300 (2007): During the Bush years, Hollywood neglected the heroism of American soldiers in Iraq and Afghanistan — but it did release this action film about martial honor, unflinching courage, and the oft-ignored truth that freedom isn’t free. Beneath a layer of egregious non-history — including goblin-like creatures that belong in a fantasy epic — is a stylized story about the ancient battle of Thermopylae and the Spartan defense of the West’s fledgling institutions. It contrasts a small band of Spartans, motivated by their convictions and a commitment to the law, with a Persian horde that is driven forward by whips. In the words recorded by the real-life Herodotus: “Law is their master, which they fear more than your men[, Xerxes,] fear you.”

Braveheart (1995): Forget the travesty this soaring action film makes of the historical record. Braveheart raised its hero, medieval Scottish warrior William Wallace, to the level of myth and won five Oscars, including best director for Mel Gibson, who played Wallace as he led a spirited revolt against English tyranny. Braveheart taught that freedom is not just worth dying for, but also worth killing for, in defense of hearth and homeland. Six years later, amid the ruins of the Twin Towers, Gibson’s message resonated with a generation of American youth who signed up to fight terrorists, instead of inviting them to join a “constructive dialogue.” Liberals have never forgiven Gibson since.

Of course, once again Mr. Goldberg takes the opposite stance, and throws in The Last Samurai for good measure. Quoth Jonah:

Consider such popular films as Braveheart, The Last Samurai and 300. Many conservatives loved them because they depicted resistance to tyranny and celebrated “freedom.” But the “liberty” of these films was not individual liberty per se so much as the freedom of the tribe to behave according to its own relativistic values. The clans of the Scottish Highlands were hardly constitutional republics. Tom Cruise portrays the proto-fascist culture of the Meiji-era samurai as morally superior to that of the decadent West, echoing the German fascination with the Orient. And the Spartans of 300 are a eugenic (and vaguely homoerotic) warrior caste that would have had Hitler applauding in the aisle, despite valiant efforts to Americanize them.

Who to believe, who to believe. You just can’t make this stuff up.

By This Definition, What Isn’t Fascism?

Monday, February 9th, 2009

By Tommy Brown

So I finally picked up a copy of Liberal Fascism from the library on a lark, a tome authored by my favorite nepotistic neoconservative, Jonah Goldberg.
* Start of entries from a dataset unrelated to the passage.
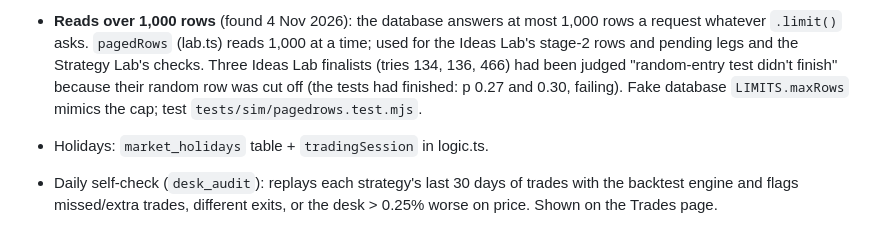
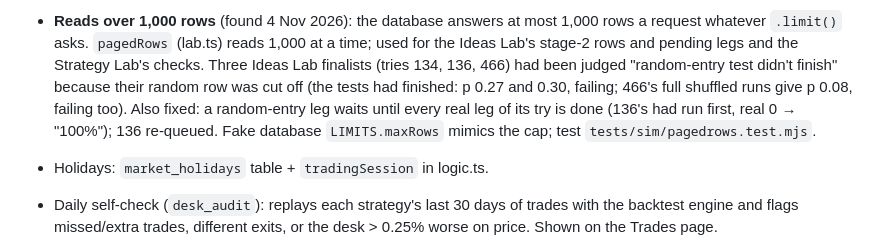
Before and after one commit to caankitgargsitools/supertrend-desk, a Markdown page: CLAUDE.md, the part around the change. Rendered like a GitHub page.

Commit message:
Notes: Ideas Lab stage-2 fixes
Co-Authored-By: Claude Opus 5.5 <noreply@anthropic.com>
Claude-Session: https://claude.ai/code/session_01JAQFJrXjowhkKn9EZnGA6A

```diff
--- a/CLAUDE.md
+++ b/CLAUDE.md
@@ -304,7 +304,9 @@ marketplace, paper and live trading. Built for and with the owner, a Chartered A
 - **Reads over 1,000 rows** (found 4 Nov 2026): the database answers at most 1,000 rows a request whatever `.limit()`
   asks. `pagedRows` (lab.ts) reads 1,000 at a time; used for the Ideas Lab's stage-2 rows and pending legs and the
   Strategy Lab's checks. Three Ideas Lab finalists (tries 134, 136, 466) had been judged "random-entry test didn't
-  finish" because their random row was cut off (the tests had finished: p 0.27 and 0.30, failing). Fake database
+  finish" because their random row was cut off (the tests had finished: p 0.27 and 0.30, failing; 466's full shuffled
+  runs give p 0.08, failing too). Also fixed: a random-entry leg waits until every real leg of its try is done (136's had
+  run first, real 0 → "100%"); 136 re-queued. Fake database
   `LIMITS.maxRows` mimics the cap; test `tests/sim/pagedrows.test.mjs`.
 - Holidays: `market_holidays` table + `tradingSession` in logic.ts.
 - Daily self-check (`desk_audit`): replays each strategy's last 30 days of trades with the backtest engine and flags
```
The book’s thesis, of course, is that fascism is a left-wing ideology (and, thus, modern American liberals are “smiley-face fascists”). Now I haven’t even gotten beyond the first chapter, because in the introduction he admits that there is no concrete definition for fascism, but then proceeds to lay out what he feels are the similarities between political movements that make them fascist:

1. The quest for community.

2. The urge to “get beyond” politics

3. Faith in the perfectability of man and the authority of experts

4. An obsession with the aesthetics of youth and the “cult of action.”

5. The need for a powerful state to coordinate society

6. The belief in the ability to create a better world.

I leave it to the reader to contemplate the depths of madness required for those to be your prerequsites for fascism.

(And, yes, I know this was done a million times when the book came out, but it still made my jaw drop)